I-Team Investigation: In the Nick of Time

PERRYSBURG (13abc Action News) - A Perrysburg school cafeteria worker is lucky to be alive after suffering a cardiac arrest at school recently.

She’s alive all thanks to the quick work of co-workers inside Ft. Meigs Elementary. It's a life-saving lesson anyone can learn, one you might need at any moment.

It started off as a normal day at Fort Meigs. Cafeteria manager Mary Jo Ireland remembers at least part of the day well. Her co-workers had to fill her in on the rest.

For Ireland, Monday through Friday brings a steady stream of hungry kindergartners through 4th graders. All going through the line, grabbing their food and heading to their table. But October 11th was a very different day.

"Don't remember the whole day. I remember absolutely nothing,” said Ireland. "I was working on the line serving kids and I told them I needed to sit down and then I was on the floor."

Ireland was on the floor, losing life and quickly. She was going into cardiac arrest, her heart shutting down.

"She was a very beat red almost a purpleish color. She quickly flushed that out and became gray looking and was just lifeless," said Kellie Johnson, the Ft. Meigs Elementary principal.

Principal Johnson came to help. So did off duty nurse Kerryanne Hite.

"Just enjoying the lunch period and i noticed some commotion coming from the kitchen and I asked the lunch lady is everything OK? And that's when she said no?" said Hite.

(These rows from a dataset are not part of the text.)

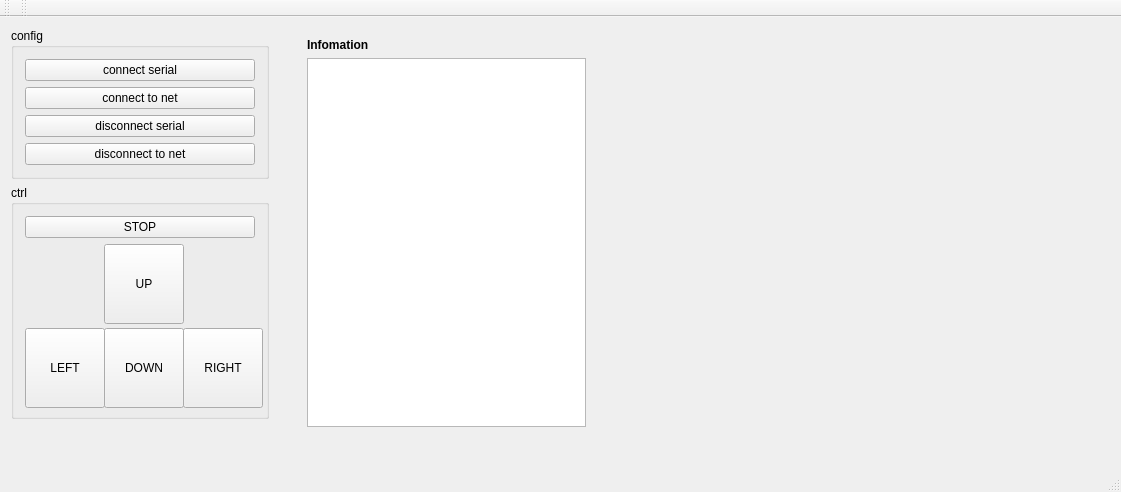
wifialan/vision_trace, file qt/arm-pro/vison_trace_host/mainwindow.ui: the form before one commit.
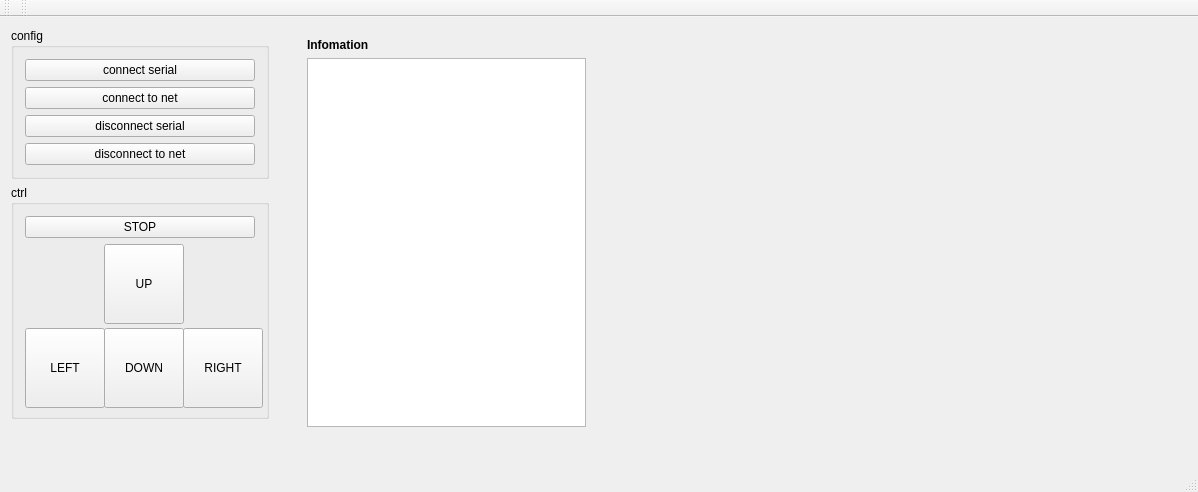
The form after the commit.

Patch:
```diff
--- a/qt/arm-pro/vison_trace_host/mainwindow.ui
+++ b/qt/arm-pro/vison_trace_host/mainwindow.ui
@@ -6,7 +6,7 @@
    <rect>
     <x>0</x>
     <y>0</y>
-    <width>1121</width>
+    <width>1198</width>
     <height>492</height>
    </rect>
   </property>
@@ -17,22 +17,22 @@
    <widget class="QLabel" name="label_cam">
     <property name="geometry">
      <rect>
-      <x>616</x>
-      <y>36</y>
-      <width>471</width>
-      <height>381</height>
+      <x>620</x>
+      <y>20</y>
+      <width>550</width>
+      <height>400</height>
      </rect>
     </property>
     <property name="minimumSize">
      <size>
-      <width>471</width>
-      <height>381</height>
+      <width>550</width>
+      <height>400</height>
      </size>
     </property>
     <property name="maximumSize">
      <size>
-      <width>381</width>
-      <height>16777215</height>
+      <width>550</width>
+      <height>400</height>
      </size>
     </property>
     <property name="text">
```
Left out of the diff: 2 changed lines with no effect on the pictures.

"Someone came in and said I need you guys to call 911. She looked at me and said I need you in the kitchen. I had no idea what I was getting into," said school nurse Alli Wilkinson who also administered CPR.

All of them reacted, they started CPR which included chest compressions and mouth to mouth.

"It was just like someone just kept pushing and pushing and I could feel them pushing it into me and I could hear them talking and talking and it was just pressure, push, push, push," said Ireland.

"I was petrified that she was going to die right there on the grounds of the cafeteria. It was really scary," said Johnson.

Johnson then got the automated external defibrillator or AED. It’s something she was actually trained on.

"You attend one of those trainings thinking it's good to have this knowledge in the back of your head but when am I ever going to really need to use this," said Johnson.

"The doctor said if it wasn't for them knowing how to use the AED and knowing how to do CPR I wouldn't be here," said Ireland.

EMS arrived shortly after. She spend several days in a coma but she survived.

CPR has changed over the years. Experts now recommend what's called "hands only" CPR.

"With bystander CPR, when performed as soon as possible, it can double or triple the survival rate for that victim," said Brianne Ballard with the American Heart Association.

The American Heart Association also encourages people to perform chest compressions to the popular 70's song "Staying Alive".

"It's just less fearful. You're not putting your mouth on someone else's mouth. There is still that fear of acting," said Ballard.

Acting can help. Most cardiac arrests happen outside a hospital. Of those incidents only about 10% of people survive. Good Samaritan laws in Michigan and Ohio protect people if they perform CPR or use an AED. In fact an AED won't shock anyone if they don't need it.

Ireland, 62, did need it and she's grateful people came to her aid.

"I don't remember anything and i think that scares me the most," said Ireland.

She doesn't know and may never know what caused the cardiac arrest but she does know what it took and who it took to save her life.

"I can't thank them enough for saving my life," said Ireland. “If it wasn't for them, I wouldn't be here. I am so grateful to them."